___ Records supplied ___

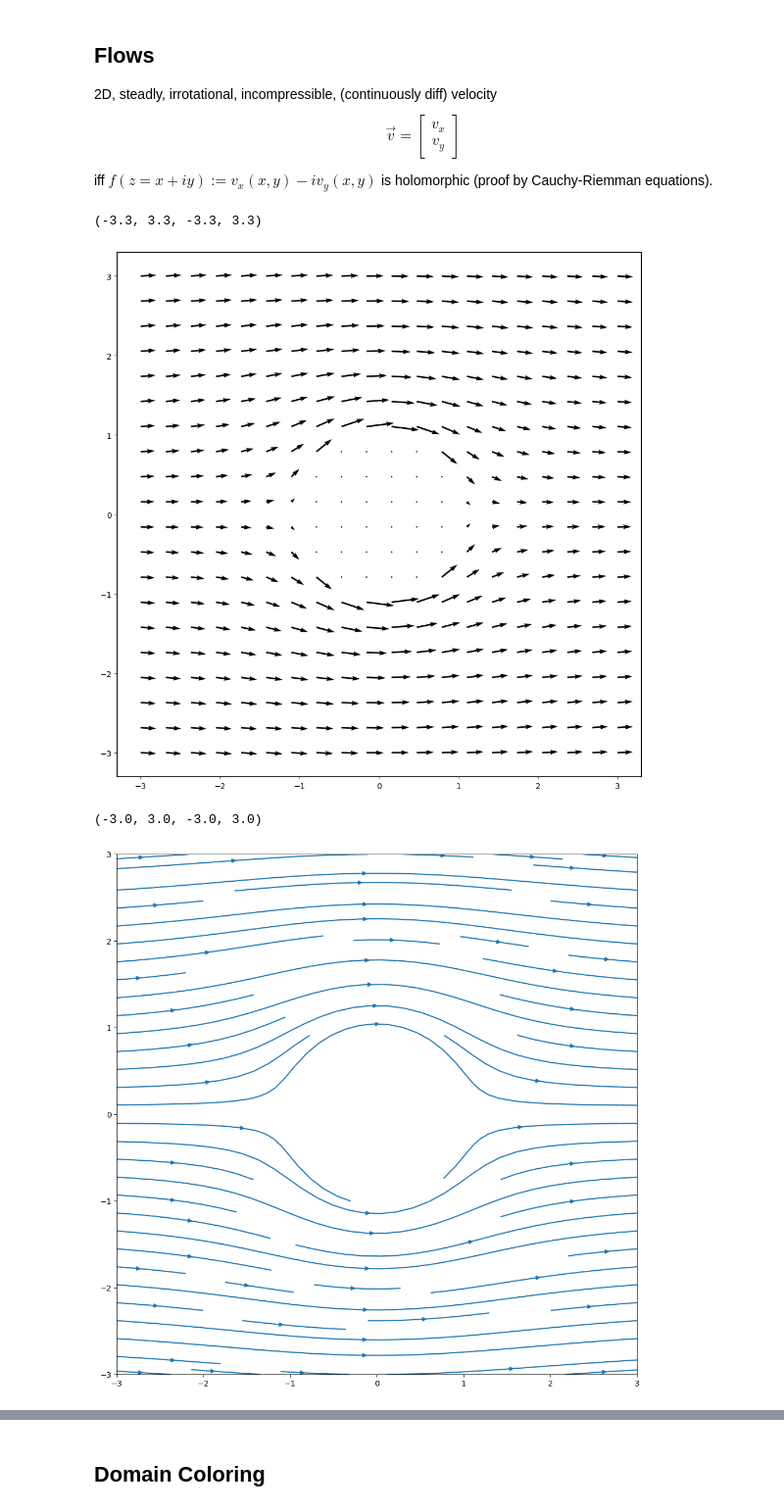
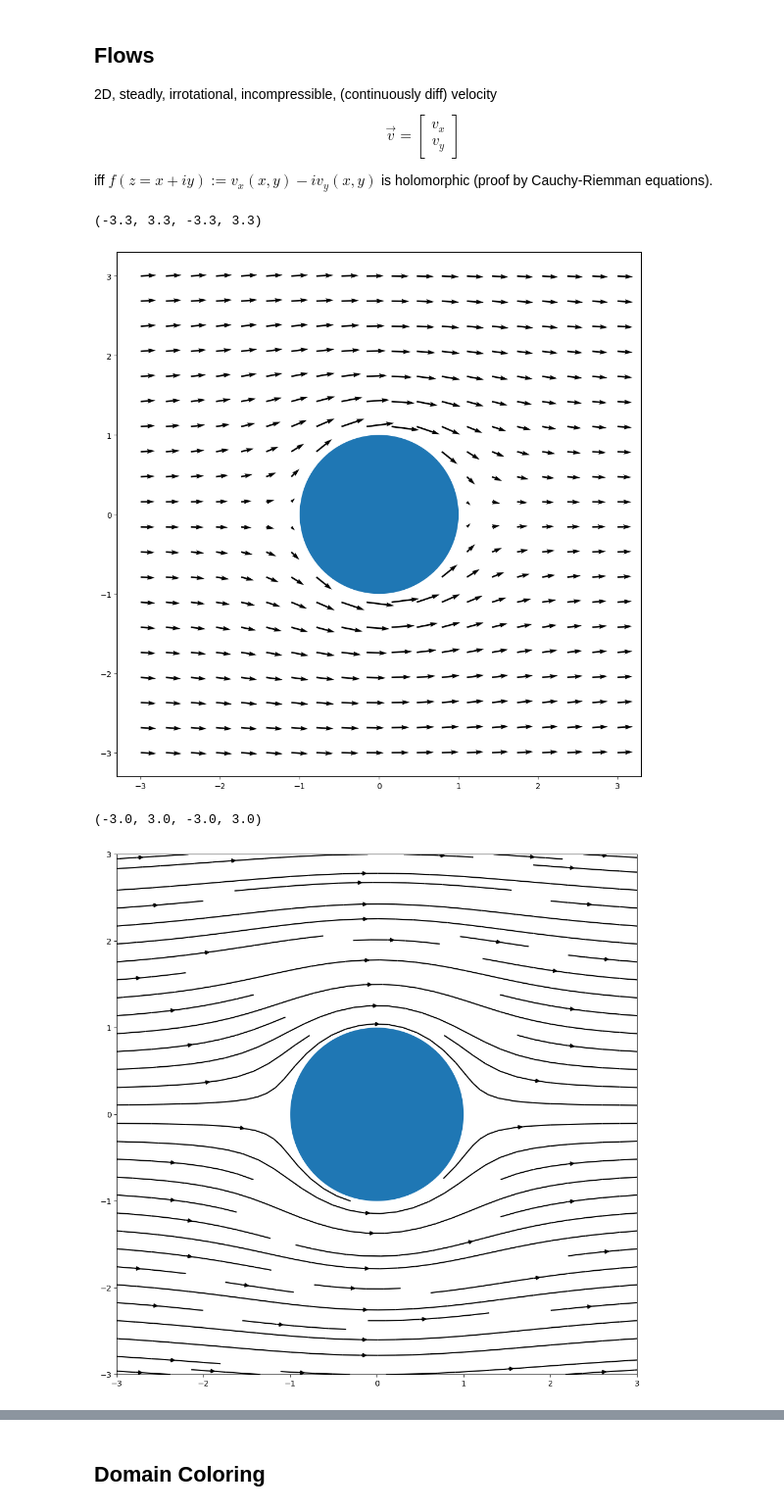
Before and after one commit to boisgera/visualization-of-analytic-functions, a Jupyter notebook: Domain Coloring.ipynb, the cells around one changed output, grey strips where cells are left out. Shown at 98% size. Cells and saved outputs as stored; diff of their text form; code cells hidden in the pictures.

```diff
--- a/Domain Coloring.ipynb
+++ b/Domain Coloring.ipynb
@@ -403,23 +423,33 @@ figure(figsize=(12,12))
 xs = ys = linspace(-3.0, 3.0, 20)
 X, Y = meshgrid(xs, ys)
 Vx, Vy = v(f)(X, Y) * (X*X+Y*Y >= 1.0)
+
 quiver(X, Y, Vx, Vy)
+
+theta = linspace(0, 2*pi, 1000)
+fill(cos(theta), sin(theta))
+
 axis("tight")
 axis("square")
 # %% [output]
 (-3.3, 3.3, -3.3, 3.3)
-[figure, old version]
+[figure, new version]
 # %%
 figure(figsize=(12,12))
 xs = ys = linspace(-3.0, 3.0, 100)
 X, Y = meshgrid(xs, ys)
 Vx, Vy = v(f)(X, Y) * (X*X+Y*Y >= 1.0)
-streamplot(X, Y, Vx, Vy)
+
+streamplot(X, Y, Vx, Vy, color="k")
+
+theta = linspace(0, 2*pi, 1000)
+fill(cos(theta), sin(theta))
+
 axis("tight")
 axis("square")
 # %% [output]
 (-3.0, 3.0, -3.0, 3.0)
-[figure, old version]
+[figure, new version]
 # %%
 def f(z):
     return 1.0 - 1.0 / (z*z) - 1j/z
```
Also changed, not shown: parts of 9 cells of this notebook.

___

**Task description**.
Of the lines above, show those in which "streamplot" appears.

**Response area**.
-streamplot(X, Y, Vx, Vy)
+streamplot(X, Y, Vx, Vy, color="k")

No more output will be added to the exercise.